Gingerbread Houses

With a little bit of pine from the forest, and a chubby, little snow man!

I learnt how to make icing today. Before, I would make icing by mixing icing sugar with some water and a bit of vanilla, and giving it a stir. This liquidy mass would then be poured over a cake, with the creamy white mixture flowing over the cake and gently dripping down its sides.

Today, with recipe in hand; it came with the gingerbread house kit, I found that by whipping the icing sugar, water and vanilla for about ten minutes, I could create a mixture that would form soft peaks and hold together walls of gingerbread.

Perfect for building houses. Perfect for creating icicles. Perfect for constructing snowmen and attaching candy to walls. Candy walls, the likes of such not seen since the building of the cabin Hansel and Gretel stumbled upon on that fateful day they journeyed together into the forest.

Way, way, too much candy!

My daughters’ tradition of building gingerbread houses, together every Christmas, started years ago. While getting together virtually is not quite like everyone being in a same room, today was a whole lot of fun.

Coming in from three province, beautiful houses were created. My husband and son were the site supervisors and consultants. Our beautiful, little granddaughter was the chief sprinkle distributor.

While Hansel and Gretel’s encounter with that candy coated little cabin was not a pleasant ordeal, our gingerbread houses were a delight to build, and decorate, and with be even more fun to take apart!!!!!

Gingerbread houses, and the tradition continues!!!!!

Chocolate Letters, a Dutch Tradition

Chocolate Letters!

I remember when, as a child, Sinterklaas would drop by every year on December 5th. In the weeks prior to this date, we would excitedly watch the windows for Peek-a-boo. Peek-a-poo, the mysterious little elf who spied on us children, deciding who was naughty and who was nice. I’m thinking that maybe our little Peek-a-boo was the precursor to today’s Elf on the Shelf.

Somewhere along the line, our December 5th tradition ended and Santa Claus began showing up at our home on Christmas Day.

Earlier this fall, my daughter found an article about another Dutch tradition; the Chocolate Letter.
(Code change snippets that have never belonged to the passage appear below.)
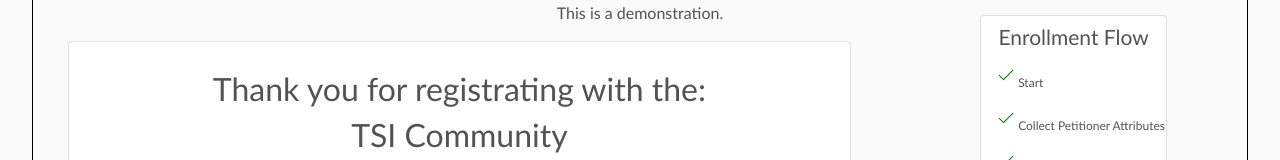
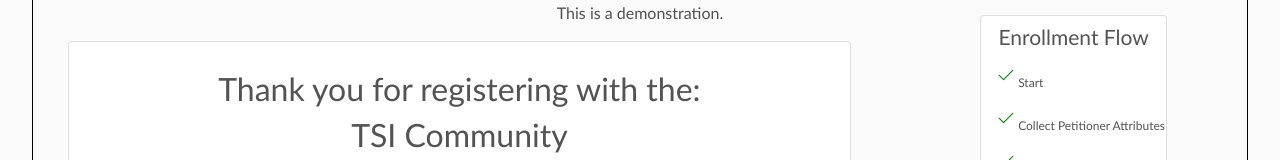
Before and after one commit to patricksouth/tsi-landing-pages, a plain HTML site: page received_awaiting_approval.html in a window 1280 px wide. Shown: the part 161-321 px from the top of the page. Drawn offline with nearby package versions, Linux system fonts and the light colour scheme.

Commit message:
spelling

```diff
--- a/received_awaiting_approval.html
+++ b/received_awaiting_approval.html
@@ -42,7 +42,7 @@ div.skincilogonlogo a img{height:70px}.footer{border:1px solid #c0c2c5;backgroun
   <div class="card col-sm-20 offset-sm-1">
     <div class="card-body px-5">
       <div class="card-text my-2">
-        <h2 style="text-align: center;">Thank you for registrating with the: </h2>
+        <h2 style="text-align: center;">Thank you for registering with the: </h2>
         <h2 style="text-align: center;">TSI Community</h2>
 
         <p style="text-align: center;">Your registration has been sent to a Community Manager for review. </p>
```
The Chocolate Letter, available in dark, milk, and white chocolate.

I remember Sinterklaas leaving unwrapped gifts. A small pile for each child, topped with a bowl of candies containing the name of the child. Later, the slip of paper was replaced with a Chocolate Letter.

Still Life with Letter Pastries –¬† Peter Binoit.

According to history, receiving letters at Christmas dates back centuries with the original letters being made of pastry. Before gift wrap, parents would cover the gifts with a sheet marking each child’s spot with a pastry in the shape of their initial.

In the beginning of the 20th century, the Dutch chocolate industry began to make letters in chocolate.

During World War 11, supply shortages meant no chocolate and for a period of time the letters were made of gingerbread.

My first attempt at making Almond Pastry Letters.
Gingerbread Letters.

I’m thinking it’s time to reintroduce some of these Dutch traditions back into ours lives. While the Chocolate Letter has always been a part of our Christmas tradition, I think that next year, on December 5th, I’ll be delivering¬† Almond Pastry Letters to some special people.

Chocolate Letters, in dark, milk and white chocolate.